*Work task*. Pictures are to be dropped. Everything else in the listing gets copied exactly.

*Available data*.
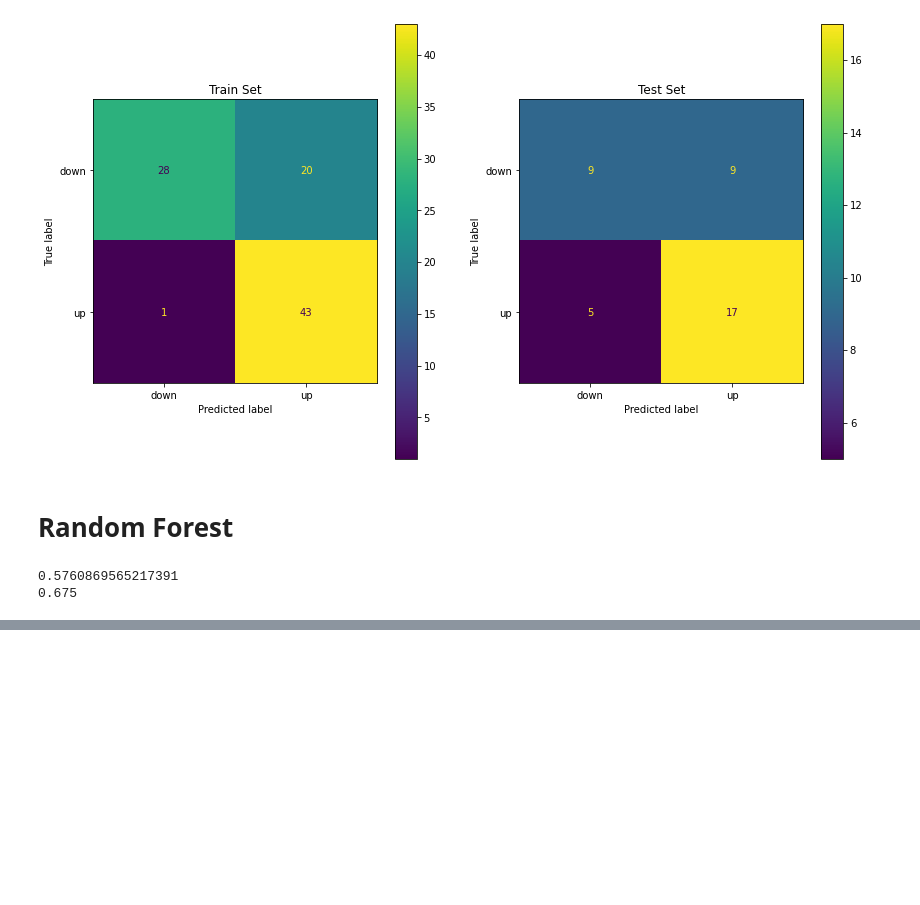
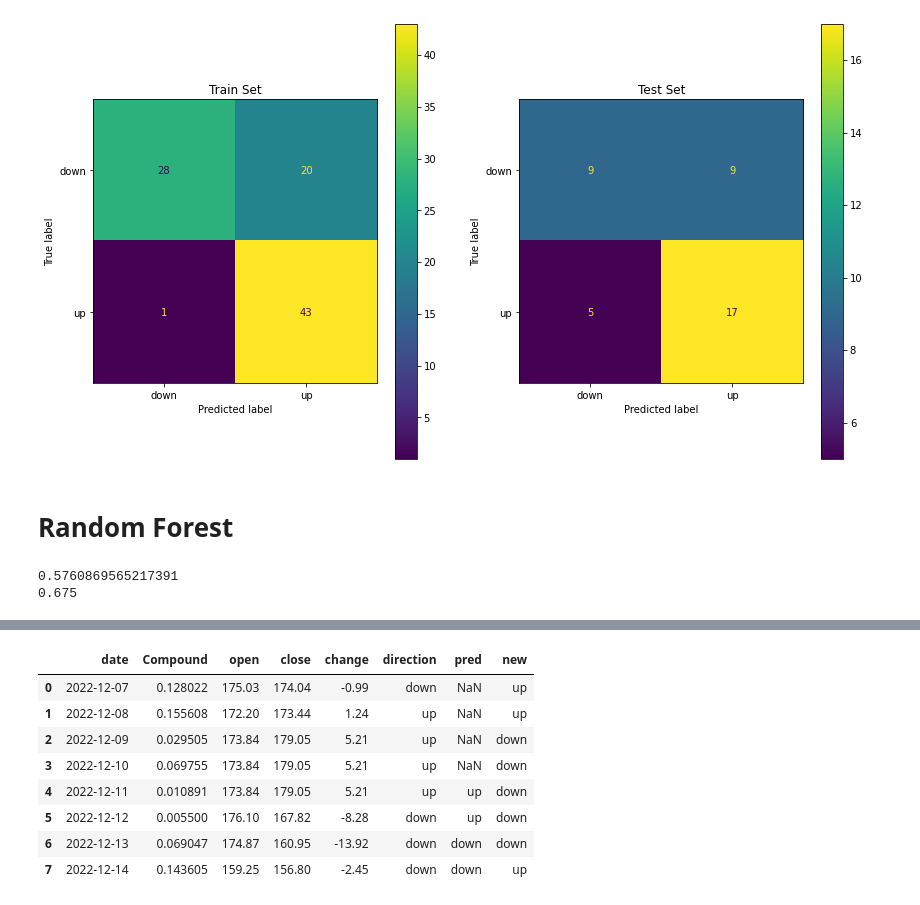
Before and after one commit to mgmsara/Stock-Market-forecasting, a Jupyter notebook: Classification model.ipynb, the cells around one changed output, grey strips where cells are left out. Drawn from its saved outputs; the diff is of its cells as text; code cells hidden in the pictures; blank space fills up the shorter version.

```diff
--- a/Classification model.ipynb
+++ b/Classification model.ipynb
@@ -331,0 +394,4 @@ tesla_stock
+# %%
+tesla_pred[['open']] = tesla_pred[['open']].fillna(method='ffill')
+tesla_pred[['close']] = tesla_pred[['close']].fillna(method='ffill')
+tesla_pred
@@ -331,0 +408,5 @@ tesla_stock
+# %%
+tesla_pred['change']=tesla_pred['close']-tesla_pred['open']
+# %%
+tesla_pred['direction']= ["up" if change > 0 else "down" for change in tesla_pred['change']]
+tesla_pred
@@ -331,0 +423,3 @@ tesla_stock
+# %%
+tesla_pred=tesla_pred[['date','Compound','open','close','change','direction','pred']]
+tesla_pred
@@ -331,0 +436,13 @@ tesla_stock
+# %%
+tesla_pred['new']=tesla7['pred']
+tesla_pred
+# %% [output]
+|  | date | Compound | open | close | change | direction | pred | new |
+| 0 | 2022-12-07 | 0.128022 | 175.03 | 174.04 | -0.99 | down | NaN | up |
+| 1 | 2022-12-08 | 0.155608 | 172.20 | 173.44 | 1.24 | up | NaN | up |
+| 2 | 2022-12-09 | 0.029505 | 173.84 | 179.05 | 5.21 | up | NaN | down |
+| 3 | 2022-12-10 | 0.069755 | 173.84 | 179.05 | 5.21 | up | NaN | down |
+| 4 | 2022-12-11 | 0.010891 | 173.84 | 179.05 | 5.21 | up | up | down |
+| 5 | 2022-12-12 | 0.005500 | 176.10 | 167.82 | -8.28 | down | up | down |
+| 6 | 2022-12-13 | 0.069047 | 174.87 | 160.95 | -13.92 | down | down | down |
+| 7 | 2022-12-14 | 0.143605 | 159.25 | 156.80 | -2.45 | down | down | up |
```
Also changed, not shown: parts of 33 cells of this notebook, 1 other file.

*Solution for this task*.
Before and after one commit to mgmsara/Stock-Market-forecasting, a Jupyter notebook: Classification model.ipynb, the cells around one changed output, grey strips where cells are left out. Drawn from its saved outputs; the diff is of its cells as text; code cells hidden in the pictures; blank space fills up the shorter version.

```diff
--- a/Classification model.ipynb
+++ b/Classification model.ipynb
@@ -331,0 +394,4 @@ tesla_stock
+# %%
+tesla_pred[['open']] = tesla_pred[['open']].fillna(method='ffill')
+tesla_pred[['close']] = tesla_pred[['close']].fillna(method='ffill')
+tesla_pred
@@ -331,0 +408,5 @@ tesla_stock
+# %%
+tesla_pred['change']=tesla_pred['close']-tesla_pred['open']
+# %%
+tesla_pred['direction']= ["up" if change > 0 else "down" for change in tesla_pred['change']]
+tesla_pred
@@ -331,0 +423,3 @@ tesla_stock
+# %%
+tesla_pred=tesla_pred[['date','Compound','open','close','change','direction','pred']]
+tesla_pred
@@ -331,0 +436,13 @@ tesla_stock
+# %%
+tesla_pred['new']=tesla7['pred']
+tesla_pred
+# %% [output]
+|  | date | Compound | open | close | change | direction | pred | new |
+| 0 | 2022-12-07 | 0.128022 | 175.03 | 174.04 | -0.99 | down | NaN | up |
+| 1 | 2022-12-08 | 0.155608 | 172.20 | 173.44 | 1.24 | up | NaN | up |
+| 2 | 2022-12-09 | 0.029505 | 173.84 | 179.05 | 5.21 | up | NaN | down |
+| 3 | 2022-12-10 | 0.069755 | 173.84 | 179.05 | 5.21 | up | NaN | down |
+| 4 | 2022-12-11 | 0.010891 | 173.84 | 179.05 | 5.21 | up | up | down |
+| 5 | 2022-12-12 | 0.005500 | 176.10 | 167.82 | -8.28 | down | up | down |
+| 6 | 2022-12-13 | 0.069047 | 174.87 | 160.95 | -13.92 | down | down | down |
+| 7 | 2022-12-14 | 0.143605 | 159.25 | 156.80 | -2.45 | down | down | up |
```
Also changed, not shown: parts of 33 cells of this notebook, 1 other file.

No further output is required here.